The task:
Print each entry word for word.

Data provided:
───

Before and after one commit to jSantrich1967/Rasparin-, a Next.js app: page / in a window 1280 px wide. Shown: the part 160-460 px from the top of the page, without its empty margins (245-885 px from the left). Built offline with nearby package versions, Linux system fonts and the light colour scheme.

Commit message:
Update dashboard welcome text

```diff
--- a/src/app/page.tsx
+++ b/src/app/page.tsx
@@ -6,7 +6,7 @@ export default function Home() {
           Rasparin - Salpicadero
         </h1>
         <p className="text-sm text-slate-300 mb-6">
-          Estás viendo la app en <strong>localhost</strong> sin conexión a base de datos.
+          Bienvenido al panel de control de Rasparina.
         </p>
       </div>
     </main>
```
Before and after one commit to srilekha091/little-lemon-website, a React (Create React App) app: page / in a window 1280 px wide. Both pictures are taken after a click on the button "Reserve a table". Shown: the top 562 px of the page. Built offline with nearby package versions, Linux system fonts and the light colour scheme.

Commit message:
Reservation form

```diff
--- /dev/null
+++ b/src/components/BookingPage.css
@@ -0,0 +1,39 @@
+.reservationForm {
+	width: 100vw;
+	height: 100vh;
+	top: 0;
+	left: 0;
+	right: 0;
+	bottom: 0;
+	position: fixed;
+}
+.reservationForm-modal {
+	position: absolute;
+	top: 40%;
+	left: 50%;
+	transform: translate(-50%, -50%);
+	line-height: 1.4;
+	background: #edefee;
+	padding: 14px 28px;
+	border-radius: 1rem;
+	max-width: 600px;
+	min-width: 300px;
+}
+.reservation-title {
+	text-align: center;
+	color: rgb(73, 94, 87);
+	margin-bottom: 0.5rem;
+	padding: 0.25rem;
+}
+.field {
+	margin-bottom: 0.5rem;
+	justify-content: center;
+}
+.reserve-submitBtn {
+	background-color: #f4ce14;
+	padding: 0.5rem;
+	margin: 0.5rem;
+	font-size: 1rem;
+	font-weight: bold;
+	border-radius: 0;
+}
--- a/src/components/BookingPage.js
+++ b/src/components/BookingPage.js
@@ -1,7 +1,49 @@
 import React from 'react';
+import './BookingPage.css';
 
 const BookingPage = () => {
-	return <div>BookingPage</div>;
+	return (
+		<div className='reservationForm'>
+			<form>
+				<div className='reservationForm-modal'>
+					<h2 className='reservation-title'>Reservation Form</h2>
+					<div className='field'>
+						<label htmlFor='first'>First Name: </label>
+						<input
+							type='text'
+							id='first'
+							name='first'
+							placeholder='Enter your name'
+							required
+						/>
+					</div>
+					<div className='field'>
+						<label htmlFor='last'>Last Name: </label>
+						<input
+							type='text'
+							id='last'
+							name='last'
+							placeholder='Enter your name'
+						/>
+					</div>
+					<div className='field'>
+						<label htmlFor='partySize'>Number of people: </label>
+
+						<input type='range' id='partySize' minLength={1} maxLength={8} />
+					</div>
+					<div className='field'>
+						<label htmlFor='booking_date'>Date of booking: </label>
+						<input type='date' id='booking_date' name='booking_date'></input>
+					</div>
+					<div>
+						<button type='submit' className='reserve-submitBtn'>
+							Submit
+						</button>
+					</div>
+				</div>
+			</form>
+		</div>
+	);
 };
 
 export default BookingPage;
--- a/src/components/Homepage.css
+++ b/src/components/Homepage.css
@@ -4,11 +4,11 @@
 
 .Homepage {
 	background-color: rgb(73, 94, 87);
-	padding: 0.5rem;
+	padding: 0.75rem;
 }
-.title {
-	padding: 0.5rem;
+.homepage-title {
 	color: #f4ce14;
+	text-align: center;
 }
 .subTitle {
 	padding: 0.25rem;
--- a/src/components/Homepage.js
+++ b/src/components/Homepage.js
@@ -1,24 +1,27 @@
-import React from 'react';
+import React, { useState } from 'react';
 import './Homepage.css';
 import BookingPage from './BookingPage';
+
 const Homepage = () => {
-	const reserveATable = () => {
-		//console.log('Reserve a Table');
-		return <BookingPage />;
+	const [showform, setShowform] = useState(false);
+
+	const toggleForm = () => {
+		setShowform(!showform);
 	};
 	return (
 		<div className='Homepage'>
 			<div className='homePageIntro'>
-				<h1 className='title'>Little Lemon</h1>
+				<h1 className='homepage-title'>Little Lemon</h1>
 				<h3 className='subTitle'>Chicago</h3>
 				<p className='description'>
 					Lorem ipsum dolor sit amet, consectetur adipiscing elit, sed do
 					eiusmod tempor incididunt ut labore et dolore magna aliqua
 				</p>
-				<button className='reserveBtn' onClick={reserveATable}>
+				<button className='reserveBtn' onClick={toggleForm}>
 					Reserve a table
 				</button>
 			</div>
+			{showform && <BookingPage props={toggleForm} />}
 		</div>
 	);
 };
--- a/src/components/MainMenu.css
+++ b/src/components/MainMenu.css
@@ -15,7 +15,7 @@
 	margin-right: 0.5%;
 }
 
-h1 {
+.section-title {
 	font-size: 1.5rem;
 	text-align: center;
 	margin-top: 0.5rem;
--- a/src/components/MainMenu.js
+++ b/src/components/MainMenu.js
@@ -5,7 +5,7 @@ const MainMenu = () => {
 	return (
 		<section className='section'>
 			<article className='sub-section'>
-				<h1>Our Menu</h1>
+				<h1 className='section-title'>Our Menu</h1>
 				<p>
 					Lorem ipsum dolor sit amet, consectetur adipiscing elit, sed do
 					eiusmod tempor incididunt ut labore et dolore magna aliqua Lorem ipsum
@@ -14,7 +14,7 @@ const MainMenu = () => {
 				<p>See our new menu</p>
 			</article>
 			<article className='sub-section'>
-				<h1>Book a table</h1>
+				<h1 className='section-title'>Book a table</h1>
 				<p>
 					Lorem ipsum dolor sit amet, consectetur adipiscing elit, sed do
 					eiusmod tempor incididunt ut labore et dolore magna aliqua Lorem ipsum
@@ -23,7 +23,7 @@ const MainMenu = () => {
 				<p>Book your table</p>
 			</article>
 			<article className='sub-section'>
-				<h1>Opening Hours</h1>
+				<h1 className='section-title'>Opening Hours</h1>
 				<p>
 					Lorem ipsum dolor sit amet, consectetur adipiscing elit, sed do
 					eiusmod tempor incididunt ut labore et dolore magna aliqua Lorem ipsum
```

───

Exercise response:
Before and after one commit to jSantrich1967/Rasparin-, a Next.js app: page / in a window 1280 px wide. Shown: the part 160-460 px from the top of the page, without its empty margins (245-885 px from the left). Built offline with nearby package versions, Linux system fonts and the light colour scheme.

Commit message:
Update dashboard welcome text

```diff
--- a/src/app/page.tsx
+++ b/src/app/page.tsx
@@ -6,7 +6,7 @@ export default function Home() {
           Rasparin - Salpicadero
         </h1>
         <p className="text-sm text-slate-300 mb-6">
-          Estás viendo la app en <strong>localhost</strong> sin conexión a base de datos.
+          Bienvenido al panel de control de Rasparina.
         </p>
       </div>
     </main>
```
Before and after one commit to srilekha091/little-lemon-website, a React (Create React App) app: page / in a window 1280 px wide. Both pictures are taken after a click on the button "Reserve a table". Shown: the top 562 px of the page. Built offline with nearby package versions, Linux system fonts and the light colour scheme.

Commit message:
Reservation form

```diff
--- /dev/null
+++ b/src/components/BookingPage.css
@@ -0,0 +1,39 @@
+.reservationForm {
+	width: 100vw;
+	height: 100vh;
+	top: 0;
+	left: 0;
+	right: 0;
+	bottom: 0;
+	position: fixed;
+}
+.reservationForm-modal {
+	position: absolute;
+	top: 40%;
+	left: 50%;
+	transform: translate(-50%, -50%);
+	line-height: 1.4;
+	background: #edefee;
+	padding: 14px 28px;
+	border-radius: 1rem;
+	max-width: 600px;
+	min-width: 300px;
+}
+.reservation-title {
+	text-align: center;
+	color: rgb(73, 94, 87);
+	margin-bottom: 0.5rem;
+	padding: 0.25rem;
+}
+.field {
+	margin-bottom: 0.5rem;
+	justify-content: center;
+}
+.reserve-submitBtn {
+	background-color: #f4ce14;
+	padding: 0.5rem;
+	margin: 0.5rem;
+	font-size: 1rem;
+	font-weight: bold;
+	border-radius: 0;
+}
--- a/src/components/BookingPage.js
+++ b/src/components/BookingPage.js
@@ -1,7 +1,49 @@
 import React from 'react';
+import './BookingPage.css';
 
 const BookingPage = () => {
-	return <div>BookingPage</div>;
+	return (
+		<div className='reservationForm'>
+			<form>
+				<div className='reservationForm-modal'>
+					<h2 className='reservation-title'>Reservation Form</h2>
+					<div className='field'>
+						<label htmlFor='first'>First Name: </label>
+						<input
+							type='text'
+							id='first'
+							name='first'
+							placeholder='Enter your name'
+							required
+						/>
+					</div>
+					<div className='field'>
+						<label htmlFor='last'>Last Name: </label>
+						<input
+							type='text'
+							id='last'
+							name='last'
+							placeholder='Enter your name'
+						/>
+					</div>
+					<div className='field'>
+						<label htmlFor='partySize'>Number of people: </label>
+
+						<input type='range' id='partySize' minLength={1} maxLength={8} />
+					</div>
+					<div className='field'>
+						<label htmlFor='booking_date'>Date of booking: </label>
+						<input type='date' id='booking_date' name='booking_date'></input>
+					</div>
+					<div>
+						<button type='submit' className='reserve-submitBtn'>
+							Submit
+						</button>
+					</div>
+				</div>
+			</form>
+		</div>
+	);
 };
 
 export default BookingPage;
--- a/src/components/Homepage.css
+++ b/src/components/Homepage.css
@@ -4,11 +4,11 @@
 
 .Homepage {
 	background-color: rgb(73, 94, 87);
-	padding: 0.5rem;
+	padding: 0.75rem;
 }
-.title {
-	padding: 0.5rem;
+.homepage-title {
 	color: #f4ce14;
+	text-align: center;
 }
 .subTitle {
 	padding: 0.25rem;
--- a/src/components/Homepage.js
+++ b/src/components/Homepage.js
@@ -1,24 +1,27 @@
-import React from 'react';
+import React, { useState } from 'react';
 import './Homepage.css';
 import BookingPage from './BookingPage';
+
 const Homepage = () => {
-	const reserveATable = () => {
-		//console.log('Reserve a Table');
-		return <BookingPage />;
+	const [showform, setShowform] = useState(false);
+
+	const toggleForm = () => {
+		setShowform(!showform);
 	};
 	return (
 		<div className='Homepage'>
 			<div className='homePageIntro'>
-				<h1 className='title'>Little Lemon</h1>
+				<h1 className='homepage-title'>Little Lemon</h1>
 				<h3 className='subTitle'>Chicago</h3>
 				<p className='description'>
 					Lorem ipsum dolor sit amet, consectetur adipiscing elit, sed do
 					eiusmod tempor incididunt ut labore et dolore magna aliqua
 				</p>
-				<button className='reserveBtn' onClick={reserveATable}>
+				<button className='reserveBtn' onClick={toggleForm}>
 					Reserve a table
 				</button>
 			</div>
+			{showform && <BookingPage props={toggleForm} />}
 		</div>
 	);
 };
--- a/src/components/MainMenu.css
+++ b/src/components/MainMenu.css
@@ -15,7 +15,7 @@
 	margin-right: 0.5%;
 }
 
-h1 {
+.section-title {
 	font-size: 1.5rem;
 	text-align: center;
 	margin-top: 0.5rem;
--- a/src/components/MainMenu.js
+++ b/src/components/MainMenu.js
@@ -5,7 +5,7 @@ const MainMenu = () => {
 	return (
 		<section className='section'>
 			<article className='sub-section'>
-				<h1>Our Menu</h1>
+				<h1 className='section-title'>Our Menu</h1>
 				<p>
 					Lorem ipsum dolor sit amet, consectetur adipiscing elit, sed do
 					eiusmod tempor incididunt ut labore et dolore magna aliqua Lorem ipsum
@@ -14,7 +14,7 @@ const MainMenu = () => {
 				<p>See our new menu</p>
 			</article>
 			<article className='sub-section'>
-				<h1>Book a table</h1>
+				<h1 className='section-title'>Book a table</h1>
 				<p>
 					Lorem ipsum dolor sit amet, consectetur adipiscing elit, sed do
 					eiusmod tempor incididunt ut labore et dolore magna aliqua Lorem ipsum
@@ -23,7 +23,7 @@ const MainMenu = () => {
 				<p>Book your table</p>
 			</article>
 			<article className='sub-section'>
-				<h1>Opening Hours</h1>
+				<h1 className='section-title'>Opening Hours</h1>
 				<p>
 					Lorem ipsum dolor sit amet, consectetur adipiscing elit, sed do
 					eiusmod tempor incididunt ut labore et dolore magna aliqua Lorem ipsum
```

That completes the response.